What you may not know is although the season commences June 1st annually, there is a peak period in each hurricane season. Here is some insight to the worst months for hurricanes.
Is there such a thing as a “bad month” for a hurricane?
Yes, in fact, the season peaks between August and October annually, and September 10th has been statistically proven as the day is most likely for a hurricane to form in the Atlantic. Hurricanes need water temperatures above 80° to form, and this is optimal during the middle of the season.
The temperatures are usually accompanied by a lack of wind shear, which is “the variation of the wind’s speed or direction over a short distance within the atmosphere.” (NPR). Between June and July, the wind shear is still relatively high after spring but quickly fades in August. With little wind shear to rip apart hurricanes as they form in warmer waters, the peak of the season begins.
How bad can it be?
Alongside the frequency of hurricanes, there is the significant concern about the speed at which they move. Within the last 70 years, hurricanes around the world have slowed down by 10%, signally longer periods of heavy winds and rains.

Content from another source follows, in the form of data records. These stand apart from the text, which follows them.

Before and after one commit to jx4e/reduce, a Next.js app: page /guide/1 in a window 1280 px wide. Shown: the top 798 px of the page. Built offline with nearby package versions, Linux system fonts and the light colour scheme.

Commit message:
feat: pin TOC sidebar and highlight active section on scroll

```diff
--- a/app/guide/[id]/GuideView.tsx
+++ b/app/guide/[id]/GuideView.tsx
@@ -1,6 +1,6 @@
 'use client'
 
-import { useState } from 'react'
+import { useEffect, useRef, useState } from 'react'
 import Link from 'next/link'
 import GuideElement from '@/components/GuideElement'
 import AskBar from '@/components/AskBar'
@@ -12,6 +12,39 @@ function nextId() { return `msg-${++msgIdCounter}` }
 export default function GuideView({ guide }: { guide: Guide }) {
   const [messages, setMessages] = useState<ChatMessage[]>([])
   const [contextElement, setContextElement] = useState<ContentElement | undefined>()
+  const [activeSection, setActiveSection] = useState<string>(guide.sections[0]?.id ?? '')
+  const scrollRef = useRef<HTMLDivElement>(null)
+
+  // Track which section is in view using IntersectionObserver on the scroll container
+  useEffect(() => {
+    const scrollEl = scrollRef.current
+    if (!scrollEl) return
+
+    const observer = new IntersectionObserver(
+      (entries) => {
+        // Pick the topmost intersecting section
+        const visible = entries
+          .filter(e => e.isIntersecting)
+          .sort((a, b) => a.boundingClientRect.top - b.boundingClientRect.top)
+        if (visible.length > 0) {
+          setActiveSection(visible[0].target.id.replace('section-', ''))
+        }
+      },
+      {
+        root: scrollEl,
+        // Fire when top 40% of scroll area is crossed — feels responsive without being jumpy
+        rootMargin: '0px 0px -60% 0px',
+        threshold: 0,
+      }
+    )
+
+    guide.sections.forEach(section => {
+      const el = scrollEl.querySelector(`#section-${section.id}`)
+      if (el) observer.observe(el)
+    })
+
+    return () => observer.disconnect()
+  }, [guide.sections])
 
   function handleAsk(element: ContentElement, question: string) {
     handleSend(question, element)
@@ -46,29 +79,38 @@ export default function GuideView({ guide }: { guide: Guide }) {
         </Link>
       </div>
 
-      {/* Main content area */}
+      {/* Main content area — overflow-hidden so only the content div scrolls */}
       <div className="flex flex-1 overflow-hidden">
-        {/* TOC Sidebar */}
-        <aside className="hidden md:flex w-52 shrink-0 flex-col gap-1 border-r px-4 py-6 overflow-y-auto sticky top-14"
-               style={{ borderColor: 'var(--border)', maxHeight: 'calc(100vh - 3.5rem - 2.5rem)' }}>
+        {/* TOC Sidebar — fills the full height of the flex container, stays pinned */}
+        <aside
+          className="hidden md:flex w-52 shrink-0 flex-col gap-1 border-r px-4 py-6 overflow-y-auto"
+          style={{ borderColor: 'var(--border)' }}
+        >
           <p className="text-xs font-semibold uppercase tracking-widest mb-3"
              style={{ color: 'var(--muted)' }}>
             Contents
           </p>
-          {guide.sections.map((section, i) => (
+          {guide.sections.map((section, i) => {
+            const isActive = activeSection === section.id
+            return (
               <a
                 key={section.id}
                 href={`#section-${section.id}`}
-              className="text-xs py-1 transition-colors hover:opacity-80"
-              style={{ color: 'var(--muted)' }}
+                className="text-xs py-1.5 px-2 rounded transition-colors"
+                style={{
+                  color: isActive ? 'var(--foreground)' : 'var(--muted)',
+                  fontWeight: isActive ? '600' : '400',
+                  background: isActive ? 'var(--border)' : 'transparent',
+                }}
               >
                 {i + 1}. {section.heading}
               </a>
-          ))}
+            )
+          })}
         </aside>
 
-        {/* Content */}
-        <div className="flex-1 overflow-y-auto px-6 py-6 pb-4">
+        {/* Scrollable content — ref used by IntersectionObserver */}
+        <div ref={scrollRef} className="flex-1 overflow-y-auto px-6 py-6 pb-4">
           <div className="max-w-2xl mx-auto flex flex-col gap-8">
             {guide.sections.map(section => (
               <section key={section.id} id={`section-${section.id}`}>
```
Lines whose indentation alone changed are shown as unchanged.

Hurricane Harvey, formed August 17th, 2017, is often referenced for the length of time it dwelled over Texas, causing 60 inches of rain in over a week. Bringing it closer to home, Hurricane Dorian made landfall on the Abacos Islands on September 1st, 2019 and dissipated on September 10th. The catastrophic loss was worth approximately USD5.1 million for 10 days of impact.
How badly has the Caribbean been hit during the peak of the season?
The Caribbean recorded five of its most deadly hurricanes between 1979 and 2019, four of which formed in the peak of the season. These included Hurricane David of August 1979 and Hurricane Jeanne of September 2004. Not only are hurricanes formed during the peak, but more tropical waves and clusters of thunderstorms are likely to form. Take a look at this notable list of weather events:
- Hurricane Gilbert “slammed” Jamaica on September 12th, 1988, and was the first hurricane to hit the island directly since 1951. Devastation was caused as the eyewall travelled the entire island, even triggering a 9ft storm surge on the north east of the island.
- Hurricane Ivan has been etched into Grenada’s history, as one of the most powerful tropical storms to hit the Caribbean in that decade. Making landfall on September 4, 2004, Ivan wreaked havoc on the Spice isle as a Category 3 Tropical Storm.
- Hurricanes Irma and Maria continue to be deemed unprecedented, having formed in the Atlantic within two weeks of impact. Hurricane Irma caused widespread destruction in September 2017 and was the first Category 5 Hurricane to hit the Leeward Islands. Two weeks later, the northeastern Caribbean was hit by the deadly Category 5 Hurricane Maria. This made history in the region showing how quickly devastating hurricanes can be formed in succession.